In 2002, when Napolitano was running for governor, Arizona Republic columnist Richard Ruelas described the 1997 arrangement as “a favor” to the sheriff. The way it was handled did little to change how Arpaio’s agency treated inmates.
“Now,” Ruelas wrote, “five years later, he has paid her back.”
Napolitano was deep in an ugly three-way race for the top office in Arizona, going up against a Republican and an independent, when she was attacked by one of her opponents over a child molestation case she prosecuted as U.S. attorney.
To the surprise of many in the state, including many Republicans, Arpaio crossed party lines to tape a television ad defending her. “She was the Number One prosecutor of child molesters in the nation,” the ad said. The boost helped. Napolitano ended up winning the race with 46 percent of the vote.

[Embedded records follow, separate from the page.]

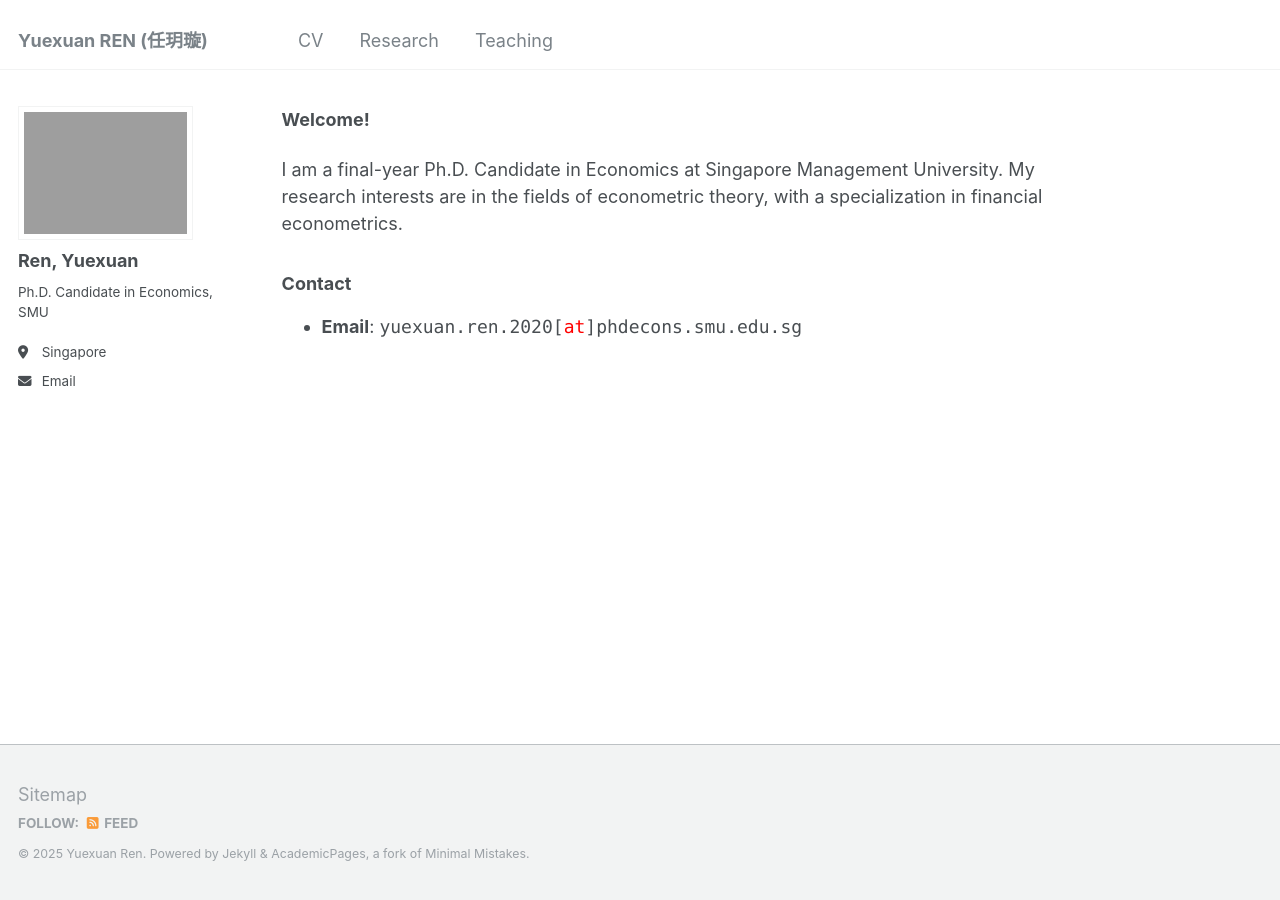
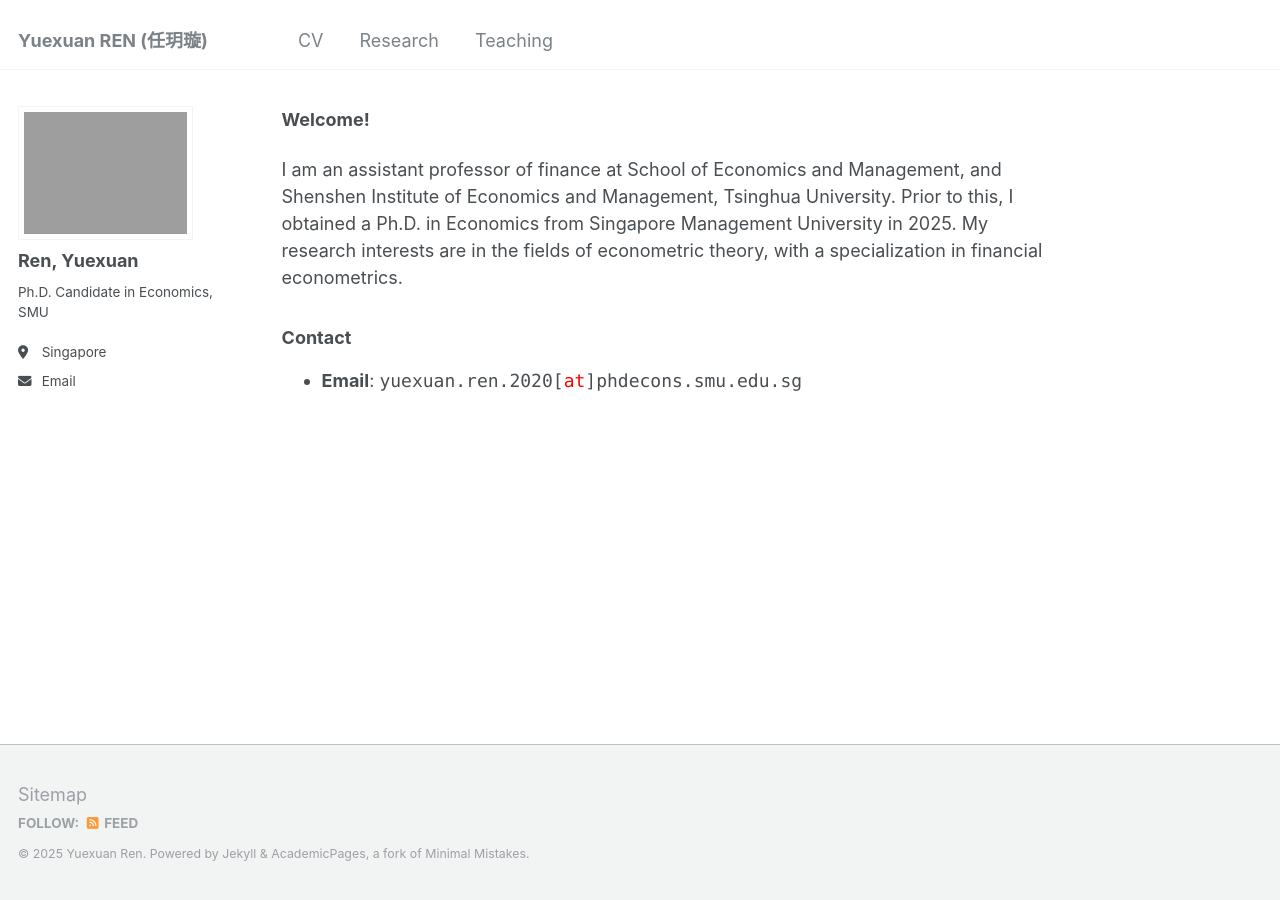
Before and after one commit to yuexuanren/yuexuanren.github.io, a Jekyll site: the page built from _pages/about.md, in a window 1280 px wide. Built offline with Jekyll 4.4.1, drawn with Linux system fonts in a browser that asks for light colours.

Commit message:
Update about.md

```diff
--- a/_pages/about.md
+++ b/_pages/about.md
@@ -9,7 +9,7 @@ redirect_from:
 
 **Welcome!**
 
-I am a final-year Ph.D. Candidate in Economics at Singapore Management University. My research interests are in the fields of econometric theory, with a specialization in financial econometrics.
+I am an assistant professor of finance at School of Economics and Management, and Shenshen Institute of Economics and Management, Tsinghua University. Prior to this, I obtained a Ph.D. in Economics from Singapore Management University in 2025. My research interests are in the fields of econometric theory, with a specialization in financial econometrics.
 
 ### Contact
 
```
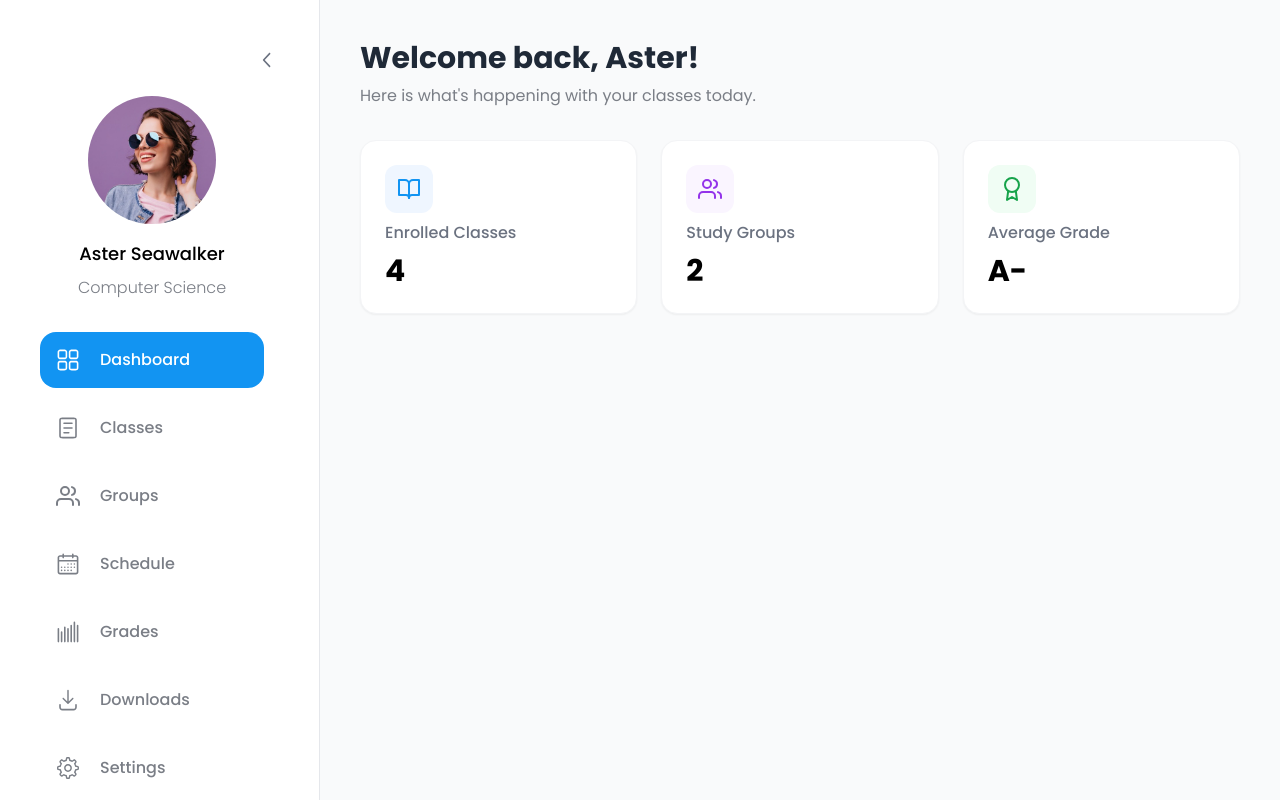
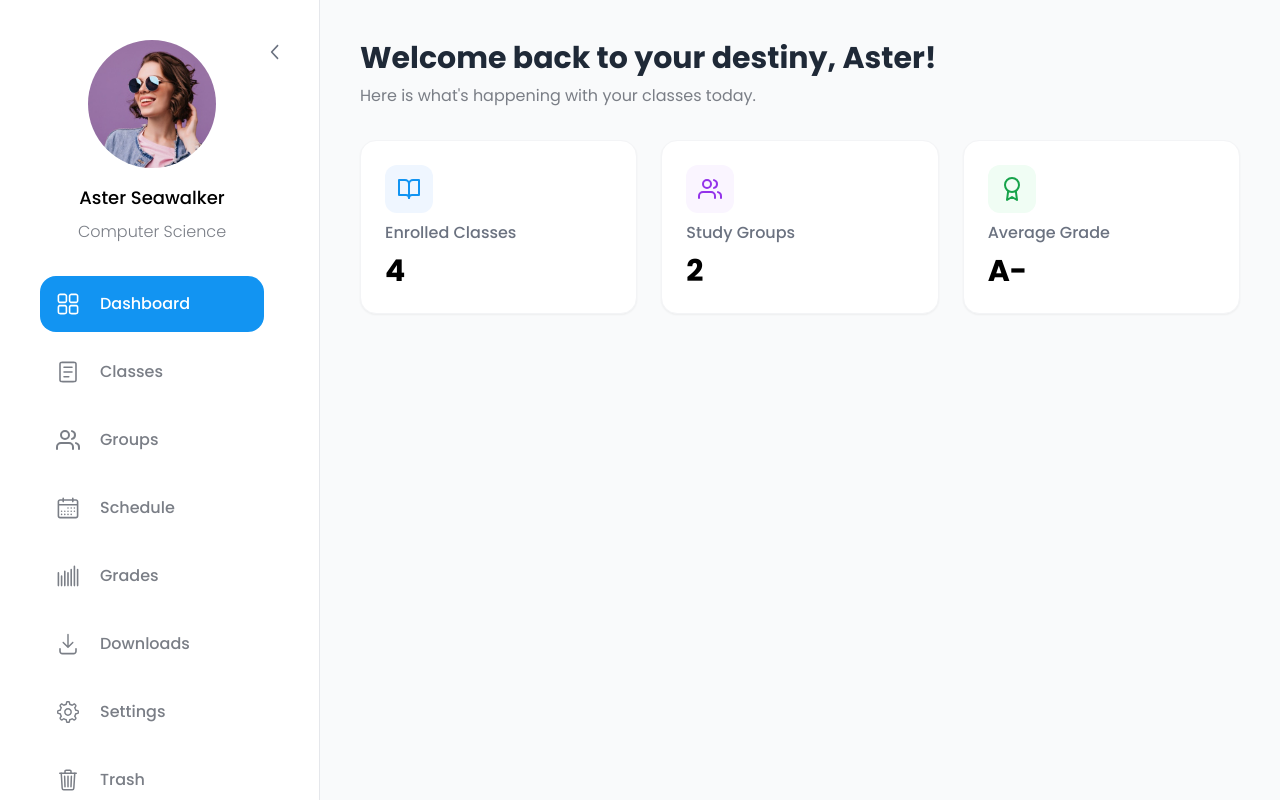
Before and after one commit to Peeb-Dalpeeb/My-Test-App, a React (Vite) app: page / in a window 1280 px wide. Built offline with nearby package versions, Linux system fonts and the light colour scheme.

Commit message:
Got things ready for production

```diff
--- a/src/App.tsx
+++ b/src/App.tsx
@@ -3,7 +3,7 @@ import { Sidebar } from './components/Sidebar';
 import { Dashboard } from './components/Dashboard';
 import { Classes } from './components/Classes';
 
-function App() {
+export function App() {
   const [activeTab, setActiveTab] = useState("Dashboard");
 
   return (
@@ -28,5 +28,3 @@ function App() {
     </div>
   )
 }
-
-export default App
--- a/src/components/Dashboard.tsx
+++ b/src/components/Dashboard.tsx
@@ -8,7 +8,7 @@ export function Dashboard() {
   return (
     <MainLayout>
       <PageHeader
-        title="Welcome back, Aster!"
+        title="Welcome back to your destiny, Aster!"
         subtitle="Here is what's happening with your classes today."
       />
 
--- a/src/components/MenuButton.tsx
+++ b/src/components/MenuButton.tsx
@@ -23,7 +23,7 @@ export function MenuButton({
 
     return (
         <button type="button" className={`${baseStyles} ${variantStyles} ${className}`} {...props}>
-            <span className="text-2xl flex-shrink-0" aria-hidden="true">
+            <span className={`${collapsed ? "text-lg" : "text-2xl"} flex-shrink-0`} aria-hidden="true">
                 {icon}
             </span>
             {!collapsed && (
--- a/src/components/Sidebar.tsx
+++ b/src/components/Sidebar.tsx
@@ -39,11 +39,11 @@ export function Sidebar({activeTab, setActiveTab}: SidebarProps) {
     const [collapsed, setCollapsed] = useState(false);
 
   return (
-    <aside className={`flex overflow-y-auto flex-col [scrollbar-gutter:stable] items-center pt-10 pb-5 ${collapsed ? 'w-25' : 'w-80'} h-screen border-r border-gray-200`}>
-      <div className="w-full flex justify-end px-4 mb-4">
-        <button
+    <aside className={`flex overflow-y-auto flex-col items-center pt-10 pb-5 ${collapsed ? 'w-20' : 'w-80 [scrollbar-gutter:stable]'} h-screen border-r border-gray-200`}>
+      <div className={`w-full relative flex ${collapsed ? "flex-col gap-2" : "justify-center"}`}>
+         <button
              onClick={() => setCollapsed(!collapsed)}
-             className="p-2 rounded-full hover:bg-gray-100 text-gray-500"
+             className={`rounded-full hover:bg-gray-100 text-gray-500 ${collapsed ? "self-center mb-4" : "absolute right-4"}`}
              aria-label={collapsed ? "Expand sidebar" : "Collapse sidebar"}
         >
              <RxChevronLeft
@@ -51,13 +51,13 @@ export function Sidebar({activeTab, setActiveTab}: SidebarProps) {
                 size={24}
              />
         </button>
-      </div>
-      <Profile
+        <Profile
         imageUrl={profileImage}
         name="Aster Seawalker"
         occupation="Computer Science"
         isCollapsed={collapsed}
       />
+      </div>
       <div className={`flex flex-col ${collapsed ? '' : 'w-full px-10'}  gap-3`}>
         {MENU_ITEMS.map(({ icon, label }) => (
           <MenuButton
--- a/src/main.tsx
+++ b/src/main.tsx
@@ -1,6 +1,6 @@
 import React from 'react'
 import ReactDOM from 'react-dom/client'
-import App from './App.tsx'
+import {App} from './App.tsx'
 import './index.css'
 
 ReactDOM.createRoot(document.getElementById('root')!).render(
--- a/tsconfig.node.json
+++ b/tsconfig.node.json
@@ -4,7 +4,9 @@
     "skipLibCheck": true,
     "module": "ESNext",
     "moduleResolution": "bundler",
-    "allowSyntheticDefaultImports": true
+    "allowSyntheticDefaultImports": true,
+    "forceConsistentCasingInFileNames": true,
+    "strict": true
   },
   "include": ["vite.config.ts"]
 }
```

“Arpaio’s ad is correct,” Ruelas wrote at the time. “Napolitano’s record on prosecuting child molesters is stellar. It’s her record on prosecuting inept public officials that’s dismal.”
In a conference call with reporters on Thursday from Phoenix, Thomas Perez, the current head of the DOJ’s Civil Rights Division, said he hoped things would work out better this time. He said the problem with the last lawsuit was that it was never enforced.
“As a result, the reforms proved not to be sustainable,” he said. “So history in the jail process is repeating itself in today’s complaints.”
Additional reporting by Ryan J. Reilly